▶ [Task objective]
Go through the entries and tally the lines containing the word "import". Only the total is wanted.

Stored items
====================

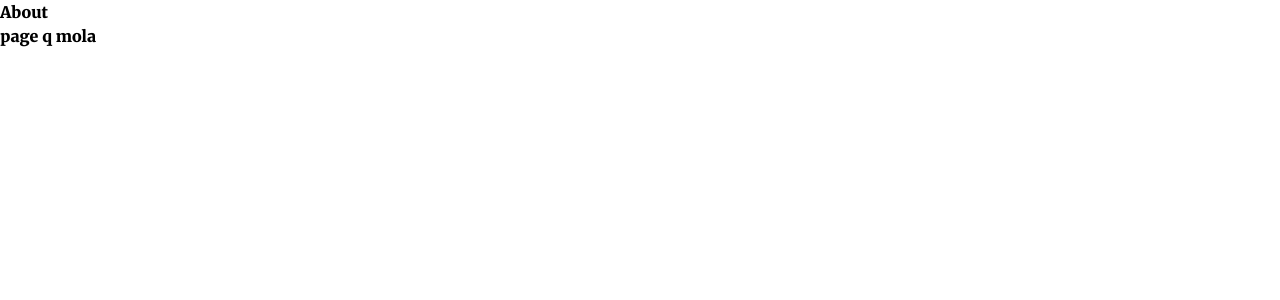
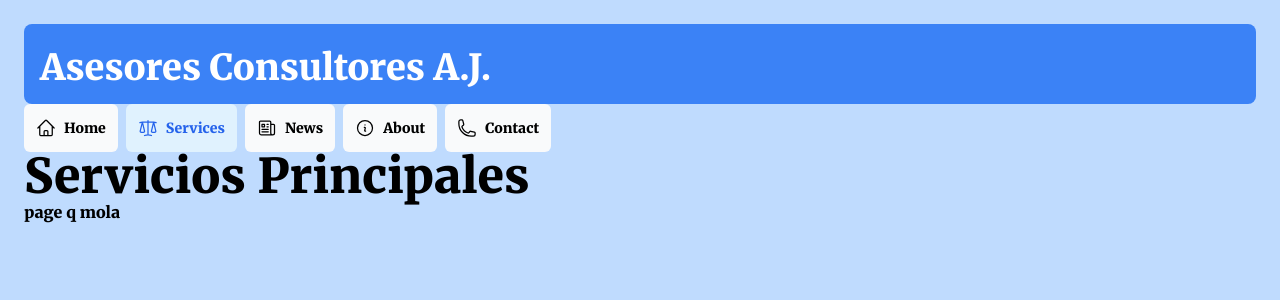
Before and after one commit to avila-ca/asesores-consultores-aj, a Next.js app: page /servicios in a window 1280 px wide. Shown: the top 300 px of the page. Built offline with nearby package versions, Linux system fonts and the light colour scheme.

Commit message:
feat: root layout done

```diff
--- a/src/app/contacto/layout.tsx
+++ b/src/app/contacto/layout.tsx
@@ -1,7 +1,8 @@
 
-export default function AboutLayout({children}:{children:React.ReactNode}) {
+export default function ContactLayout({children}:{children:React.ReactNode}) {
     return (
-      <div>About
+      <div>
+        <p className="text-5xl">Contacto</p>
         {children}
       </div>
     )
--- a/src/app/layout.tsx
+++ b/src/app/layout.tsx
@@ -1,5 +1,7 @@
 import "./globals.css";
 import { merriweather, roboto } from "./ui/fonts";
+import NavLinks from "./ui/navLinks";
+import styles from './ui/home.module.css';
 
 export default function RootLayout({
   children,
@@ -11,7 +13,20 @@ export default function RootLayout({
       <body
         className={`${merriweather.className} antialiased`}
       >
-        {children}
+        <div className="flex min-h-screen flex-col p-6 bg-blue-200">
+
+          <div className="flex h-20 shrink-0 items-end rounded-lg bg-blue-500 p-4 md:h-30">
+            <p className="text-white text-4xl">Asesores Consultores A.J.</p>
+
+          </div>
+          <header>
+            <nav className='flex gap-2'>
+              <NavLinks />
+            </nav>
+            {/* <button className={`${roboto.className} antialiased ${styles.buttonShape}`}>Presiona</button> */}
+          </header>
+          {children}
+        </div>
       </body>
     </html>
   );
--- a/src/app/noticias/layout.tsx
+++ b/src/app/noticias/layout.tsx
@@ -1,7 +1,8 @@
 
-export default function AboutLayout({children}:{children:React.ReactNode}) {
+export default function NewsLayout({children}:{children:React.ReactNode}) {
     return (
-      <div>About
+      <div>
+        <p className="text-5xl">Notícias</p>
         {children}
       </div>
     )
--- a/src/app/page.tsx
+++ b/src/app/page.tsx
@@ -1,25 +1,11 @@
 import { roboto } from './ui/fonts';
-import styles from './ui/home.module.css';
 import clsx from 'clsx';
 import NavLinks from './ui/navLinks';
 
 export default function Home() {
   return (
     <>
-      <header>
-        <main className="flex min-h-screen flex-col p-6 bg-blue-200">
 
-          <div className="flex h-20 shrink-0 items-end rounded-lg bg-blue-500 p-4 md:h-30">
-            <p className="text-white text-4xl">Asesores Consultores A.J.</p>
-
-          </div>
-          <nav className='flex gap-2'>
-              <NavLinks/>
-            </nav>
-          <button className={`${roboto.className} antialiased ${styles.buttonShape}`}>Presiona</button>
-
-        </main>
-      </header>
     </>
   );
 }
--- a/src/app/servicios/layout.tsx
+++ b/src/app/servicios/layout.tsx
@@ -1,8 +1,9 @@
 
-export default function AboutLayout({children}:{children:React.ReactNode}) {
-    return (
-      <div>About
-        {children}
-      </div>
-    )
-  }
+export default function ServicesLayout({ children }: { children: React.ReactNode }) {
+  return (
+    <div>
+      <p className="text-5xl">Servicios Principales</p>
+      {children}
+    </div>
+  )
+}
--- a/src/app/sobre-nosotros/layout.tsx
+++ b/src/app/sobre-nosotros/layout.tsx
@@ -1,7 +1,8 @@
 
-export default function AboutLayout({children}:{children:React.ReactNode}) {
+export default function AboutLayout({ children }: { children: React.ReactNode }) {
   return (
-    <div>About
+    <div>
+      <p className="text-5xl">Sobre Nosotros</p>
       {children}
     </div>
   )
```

====================

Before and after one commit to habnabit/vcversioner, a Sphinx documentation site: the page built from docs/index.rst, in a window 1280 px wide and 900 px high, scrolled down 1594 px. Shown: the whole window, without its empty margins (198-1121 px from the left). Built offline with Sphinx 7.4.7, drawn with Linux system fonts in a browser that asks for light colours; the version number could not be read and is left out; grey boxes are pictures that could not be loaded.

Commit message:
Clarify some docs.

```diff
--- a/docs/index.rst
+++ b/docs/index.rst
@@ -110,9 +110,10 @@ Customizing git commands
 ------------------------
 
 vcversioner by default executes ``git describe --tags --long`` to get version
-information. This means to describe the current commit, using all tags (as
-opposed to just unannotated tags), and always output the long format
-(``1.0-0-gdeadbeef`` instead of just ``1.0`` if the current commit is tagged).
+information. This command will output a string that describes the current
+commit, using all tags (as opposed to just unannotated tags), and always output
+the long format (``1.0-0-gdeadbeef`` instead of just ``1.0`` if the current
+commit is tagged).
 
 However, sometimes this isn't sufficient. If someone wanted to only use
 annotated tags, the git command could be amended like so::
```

====================

▶ [Answer to this task]
8